## Difference listings
=== Section Start ===

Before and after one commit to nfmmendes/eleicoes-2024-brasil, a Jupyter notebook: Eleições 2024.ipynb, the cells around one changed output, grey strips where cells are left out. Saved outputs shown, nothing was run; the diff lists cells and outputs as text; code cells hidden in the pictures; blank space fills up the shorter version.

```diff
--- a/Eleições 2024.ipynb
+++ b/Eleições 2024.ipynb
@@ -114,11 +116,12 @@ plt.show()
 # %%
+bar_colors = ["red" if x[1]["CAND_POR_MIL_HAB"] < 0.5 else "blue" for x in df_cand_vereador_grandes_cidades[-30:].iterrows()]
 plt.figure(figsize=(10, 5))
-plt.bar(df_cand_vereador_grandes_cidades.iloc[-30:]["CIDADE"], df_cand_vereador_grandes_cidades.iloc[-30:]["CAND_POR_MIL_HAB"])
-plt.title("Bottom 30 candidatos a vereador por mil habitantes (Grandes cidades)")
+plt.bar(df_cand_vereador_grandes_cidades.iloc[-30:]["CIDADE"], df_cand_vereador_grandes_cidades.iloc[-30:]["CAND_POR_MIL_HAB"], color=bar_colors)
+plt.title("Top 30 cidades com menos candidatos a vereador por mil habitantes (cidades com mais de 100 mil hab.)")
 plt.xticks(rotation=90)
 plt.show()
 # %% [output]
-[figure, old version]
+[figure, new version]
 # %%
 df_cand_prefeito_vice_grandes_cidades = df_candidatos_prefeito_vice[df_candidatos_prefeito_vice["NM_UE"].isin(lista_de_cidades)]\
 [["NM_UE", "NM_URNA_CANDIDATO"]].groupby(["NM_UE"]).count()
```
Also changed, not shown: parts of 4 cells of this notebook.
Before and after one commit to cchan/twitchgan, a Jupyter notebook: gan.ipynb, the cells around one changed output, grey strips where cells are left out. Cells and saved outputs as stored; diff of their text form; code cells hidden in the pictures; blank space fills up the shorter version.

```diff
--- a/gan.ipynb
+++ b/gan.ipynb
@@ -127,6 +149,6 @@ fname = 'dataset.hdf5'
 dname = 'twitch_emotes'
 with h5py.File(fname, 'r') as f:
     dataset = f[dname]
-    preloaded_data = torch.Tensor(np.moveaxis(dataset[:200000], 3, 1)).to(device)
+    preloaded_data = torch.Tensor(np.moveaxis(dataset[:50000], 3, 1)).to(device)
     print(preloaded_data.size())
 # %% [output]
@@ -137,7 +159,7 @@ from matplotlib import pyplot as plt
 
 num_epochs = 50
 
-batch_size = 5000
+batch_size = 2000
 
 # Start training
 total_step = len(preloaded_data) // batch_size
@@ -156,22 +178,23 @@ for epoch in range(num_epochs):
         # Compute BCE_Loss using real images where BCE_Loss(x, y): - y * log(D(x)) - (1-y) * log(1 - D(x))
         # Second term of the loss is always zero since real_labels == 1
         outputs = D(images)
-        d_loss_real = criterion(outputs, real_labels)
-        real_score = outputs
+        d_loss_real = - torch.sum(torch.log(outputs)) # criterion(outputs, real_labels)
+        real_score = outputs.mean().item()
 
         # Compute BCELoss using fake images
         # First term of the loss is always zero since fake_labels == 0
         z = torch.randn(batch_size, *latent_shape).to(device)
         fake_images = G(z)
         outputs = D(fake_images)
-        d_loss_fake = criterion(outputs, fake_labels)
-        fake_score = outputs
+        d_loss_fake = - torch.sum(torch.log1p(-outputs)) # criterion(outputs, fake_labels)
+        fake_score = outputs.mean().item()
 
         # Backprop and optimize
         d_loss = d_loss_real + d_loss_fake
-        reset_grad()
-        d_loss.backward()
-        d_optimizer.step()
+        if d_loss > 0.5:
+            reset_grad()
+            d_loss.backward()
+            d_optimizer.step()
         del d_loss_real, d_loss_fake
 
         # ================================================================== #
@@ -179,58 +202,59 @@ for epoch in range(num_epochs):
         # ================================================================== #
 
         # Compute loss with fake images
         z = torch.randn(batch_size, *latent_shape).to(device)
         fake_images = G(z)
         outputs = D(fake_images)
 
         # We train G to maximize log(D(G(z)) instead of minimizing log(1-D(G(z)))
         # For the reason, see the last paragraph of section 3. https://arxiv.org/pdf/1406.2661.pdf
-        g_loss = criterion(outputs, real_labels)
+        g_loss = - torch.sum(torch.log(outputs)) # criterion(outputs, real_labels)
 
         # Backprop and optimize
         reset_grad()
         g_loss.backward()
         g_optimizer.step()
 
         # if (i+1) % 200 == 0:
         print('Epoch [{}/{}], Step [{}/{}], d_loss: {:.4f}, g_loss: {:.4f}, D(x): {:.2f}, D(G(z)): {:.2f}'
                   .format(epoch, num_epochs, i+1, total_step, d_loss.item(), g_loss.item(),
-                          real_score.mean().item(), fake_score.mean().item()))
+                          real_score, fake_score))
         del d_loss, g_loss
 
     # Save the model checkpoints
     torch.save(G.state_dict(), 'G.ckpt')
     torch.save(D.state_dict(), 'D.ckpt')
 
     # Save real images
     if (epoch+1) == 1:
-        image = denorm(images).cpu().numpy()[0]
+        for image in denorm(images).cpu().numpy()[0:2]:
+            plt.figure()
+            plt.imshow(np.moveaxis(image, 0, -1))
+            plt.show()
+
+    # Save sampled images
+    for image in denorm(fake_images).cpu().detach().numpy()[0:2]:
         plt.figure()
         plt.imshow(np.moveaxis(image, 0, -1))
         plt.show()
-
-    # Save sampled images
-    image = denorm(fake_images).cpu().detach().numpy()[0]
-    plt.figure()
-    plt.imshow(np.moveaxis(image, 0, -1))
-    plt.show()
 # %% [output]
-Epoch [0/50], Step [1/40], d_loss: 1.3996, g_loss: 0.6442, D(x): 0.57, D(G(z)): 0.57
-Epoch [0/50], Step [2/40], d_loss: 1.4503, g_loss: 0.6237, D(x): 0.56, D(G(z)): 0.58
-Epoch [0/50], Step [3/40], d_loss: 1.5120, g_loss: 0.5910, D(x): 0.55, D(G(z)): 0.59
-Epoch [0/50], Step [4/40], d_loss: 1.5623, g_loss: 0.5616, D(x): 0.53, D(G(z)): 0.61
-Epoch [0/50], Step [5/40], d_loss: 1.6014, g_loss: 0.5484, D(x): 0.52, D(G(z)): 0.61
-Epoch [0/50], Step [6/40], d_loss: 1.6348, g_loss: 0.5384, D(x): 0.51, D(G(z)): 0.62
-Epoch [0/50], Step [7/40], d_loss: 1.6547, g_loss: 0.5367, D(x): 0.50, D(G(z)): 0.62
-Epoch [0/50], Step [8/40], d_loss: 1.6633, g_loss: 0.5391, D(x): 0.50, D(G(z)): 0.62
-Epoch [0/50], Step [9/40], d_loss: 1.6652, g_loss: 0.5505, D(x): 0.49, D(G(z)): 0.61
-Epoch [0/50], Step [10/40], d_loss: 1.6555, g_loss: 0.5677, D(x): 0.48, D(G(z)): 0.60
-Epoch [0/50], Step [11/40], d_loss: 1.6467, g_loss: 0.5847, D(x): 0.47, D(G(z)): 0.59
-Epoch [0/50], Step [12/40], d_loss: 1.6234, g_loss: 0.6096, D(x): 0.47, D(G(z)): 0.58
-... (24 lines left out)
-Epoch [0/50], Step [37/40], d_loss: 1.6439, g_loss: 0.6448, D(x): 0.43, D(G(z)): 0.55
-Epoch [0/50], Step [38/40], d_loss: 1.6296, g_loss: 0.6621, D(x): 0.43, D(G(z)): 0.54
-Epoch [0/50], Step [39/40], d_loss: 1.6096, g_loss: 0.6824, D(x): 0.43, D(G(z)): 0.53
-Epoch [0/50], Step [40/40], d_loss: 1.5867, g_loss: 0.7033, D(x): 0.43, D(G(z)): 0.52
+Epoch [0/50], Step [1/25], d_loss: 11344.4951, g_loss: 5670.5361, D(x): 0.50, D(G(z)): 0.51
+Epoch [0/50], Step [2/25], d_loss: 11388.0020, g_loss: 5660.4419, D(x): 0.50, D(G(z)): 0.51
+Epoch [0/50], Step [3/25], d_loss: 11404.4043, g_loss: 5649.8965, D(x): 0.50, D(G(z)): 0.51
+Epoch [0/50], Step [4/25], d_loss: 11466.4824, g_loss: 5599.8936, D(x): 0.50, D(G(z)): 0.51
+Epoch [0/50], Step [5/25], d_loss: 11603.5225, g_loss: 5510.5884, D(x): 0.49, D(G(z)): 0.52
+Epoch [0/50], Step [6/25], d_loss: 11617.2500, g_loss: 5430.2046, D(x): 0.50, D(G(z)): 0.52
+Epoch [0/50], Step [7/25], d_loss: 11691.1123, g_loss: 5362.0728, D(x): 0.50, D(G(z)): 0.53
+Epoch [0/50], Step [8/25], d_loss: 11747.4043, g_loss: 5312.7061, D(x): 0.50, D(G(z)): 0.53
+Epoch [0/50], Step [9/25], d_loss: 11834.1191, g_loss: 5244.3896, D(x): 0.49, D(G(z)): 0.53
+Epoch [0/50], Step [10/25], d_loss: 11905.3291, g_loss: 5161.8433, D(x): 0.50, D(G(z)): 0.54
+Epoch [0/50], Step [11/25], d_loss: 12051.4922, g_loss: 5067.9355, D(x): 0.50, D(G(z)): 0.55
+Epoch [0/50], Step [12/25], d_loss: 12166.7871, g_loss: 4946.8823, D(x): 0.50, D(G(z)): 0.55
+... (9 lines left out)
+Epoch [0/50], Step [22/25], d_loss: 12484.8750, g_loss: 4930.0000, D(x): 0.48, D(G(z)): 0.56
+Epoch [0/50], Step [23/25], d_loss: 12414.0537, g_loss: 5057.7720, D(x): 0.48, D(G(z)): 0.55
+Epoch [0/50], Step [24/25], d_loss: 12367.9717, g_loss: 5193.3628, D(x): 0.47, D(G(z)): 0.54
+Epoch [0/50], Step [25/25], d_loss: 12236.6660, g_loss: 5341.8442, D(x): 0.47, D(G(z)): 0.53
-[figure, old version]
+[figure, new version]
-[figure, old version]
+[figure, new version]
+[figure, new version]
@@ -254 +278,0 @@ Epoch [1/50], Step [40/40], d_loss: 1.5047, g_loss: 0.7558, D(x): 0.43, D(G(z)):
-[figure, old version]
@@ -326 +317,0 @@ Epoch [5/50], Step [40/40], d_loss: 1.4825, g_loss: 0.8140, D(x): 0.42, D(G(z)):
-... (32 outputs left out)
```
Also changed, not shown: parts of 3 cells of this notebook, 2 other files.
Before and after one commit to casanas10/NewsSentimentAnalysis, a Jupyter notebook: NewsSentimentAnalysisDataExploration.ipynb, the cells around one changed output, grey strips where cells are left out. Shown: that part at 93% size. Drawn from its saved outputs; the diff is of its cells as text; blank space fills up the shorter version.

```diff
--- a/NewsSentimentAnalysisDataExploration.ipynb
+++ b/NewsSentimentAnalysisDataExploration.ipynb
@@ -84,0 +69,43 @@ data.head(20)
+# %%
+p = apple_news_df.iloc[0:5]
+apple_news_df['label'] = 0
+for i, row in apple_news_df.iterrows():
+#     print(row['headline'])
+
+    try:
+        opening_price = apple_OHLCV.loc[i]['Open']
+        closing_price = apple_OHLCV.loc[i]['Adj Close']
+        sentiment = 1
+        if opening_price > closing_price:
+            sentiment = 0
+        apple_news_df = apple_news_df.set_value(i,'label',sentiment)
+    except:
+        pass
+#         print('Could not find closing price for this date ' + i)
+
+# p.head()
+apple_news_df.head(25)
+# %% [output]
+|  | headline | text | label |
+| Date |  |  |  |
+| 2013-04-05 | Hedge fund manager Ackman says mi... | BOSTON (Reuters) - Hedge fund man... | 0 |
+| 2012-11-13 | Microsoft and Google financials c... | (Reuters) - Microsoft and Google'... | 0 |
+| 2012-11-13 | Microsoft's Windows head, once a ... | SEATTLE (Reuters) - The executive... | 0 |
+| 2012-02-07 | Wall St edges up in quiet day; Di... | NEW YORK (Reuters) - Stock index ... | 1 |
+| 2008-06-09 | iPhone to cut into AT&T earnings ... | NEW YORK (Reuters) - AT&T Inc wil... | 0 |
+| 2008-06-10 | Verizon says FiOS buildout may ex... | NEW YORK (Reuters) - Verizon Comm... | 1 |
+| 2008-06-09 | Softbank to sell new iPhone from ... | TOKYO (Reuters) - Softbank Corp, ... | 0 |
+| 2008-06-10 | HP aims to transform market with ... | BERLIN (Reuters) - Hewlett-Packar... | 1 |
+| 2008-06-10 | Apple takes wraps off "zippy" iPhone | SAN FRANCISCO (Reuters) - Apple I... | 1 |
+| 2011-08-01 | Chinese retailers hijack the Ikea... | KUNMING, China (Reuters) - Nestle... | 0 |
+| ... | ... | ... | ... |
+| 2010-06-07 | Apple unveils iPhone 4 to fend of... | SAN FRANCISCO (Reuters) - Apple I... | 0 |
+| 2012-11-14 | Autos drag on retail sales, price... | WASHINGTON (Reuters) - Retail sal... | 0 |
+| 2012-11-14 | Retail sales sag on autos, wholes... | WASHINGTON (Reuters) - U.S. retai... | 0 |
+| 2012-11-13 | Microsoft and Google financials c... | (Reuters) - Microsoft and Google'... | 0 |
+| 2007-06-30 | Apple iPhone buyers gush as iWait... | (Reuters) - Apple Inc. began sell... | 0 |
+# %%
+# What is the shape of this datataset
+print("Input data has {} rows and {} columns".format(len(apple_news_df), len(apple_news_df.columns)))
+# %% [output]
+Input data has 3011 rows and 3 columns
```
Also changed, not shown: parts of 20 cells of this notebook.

=== Section End ===

## Exercise objective
Only one stretch is wanted, so please give again exactly the lines from the start of the data through the line containing "Before and after one commit to cchan/twitchgan, a", both ends included.

## Output for this task
Before and after one commit to nfmmendes/eleicoes-2024-brasil, a Jupyter notebook: Eleições 2024.ipynb, the cells around one changed output, grey strips where cells are left out. Saved outputs shown, nothing was run; the diff lists cells and outputs as text; code cells hidden in the pictures; blank space fills up the shorter version.

```diff
--- a/Eleições 2024.ipynb
+++ b/Eleições 2024.ipynb
@@ -114,11 +116,12 @@ plt.show()
 # %%
+bar_colors = ["red" if x[1]["CAND_POR_MIL_HAB"] < 0.5 else "blue" for x in df_cand_vereador_grandes_cidades[-30:].iterrows()]
 plt.figure(figsize=(10, 5))
-plt.bar(df_cand_vereador_grandes_cidades.iloc[-30:]["CIDADE"], df_cand_vereador_grandes_cidades.iloc[-30:]["CAND_POR_MIL_HAB"])
-plt.title("Bottom 30 candidatos a vereador por mil habitantes (Grandes cidades)")
+plt.bar(df_cand_vereador_grandes_cidades.iloc[-30:]["CIDADE"], df_cand_vereador_grandes_cidades.iloc[-30:]["CAND_POR_MIL_HAB"], color=bar_colors)
+plt.title("Top 30 cidades com menos candidatos a vereador por mil habitantes (cidades com mais de 100 mil hab.)")
 plt.xticks(rotation=90)
 plt.show()
 # %% [output]
-[figure, old version]
+[figure, new version]
 # %%
 df_cand_prefeito_vice_grandes_cidades = df_candidatos_prefeito_vice[df_candidatos_prefeito_vice["NM_UE"].isin(lista_de_cidades)]\
 [["NM_UE", "NM_URNA_CANDIDATO"]].groupby(["NM_UE"]).count()
```
Also changed, not shown: parts of 4 cells of this notebook.
Before and after one commit to cchan/twitchgan, a Jupyter notebook: gan.ipynb, the cells around one changed output, grey strips where cells are left out. Cells and saved outputs as stored; diff of their text form; code cells hidden in the pictures; blank space fills up the shorter version.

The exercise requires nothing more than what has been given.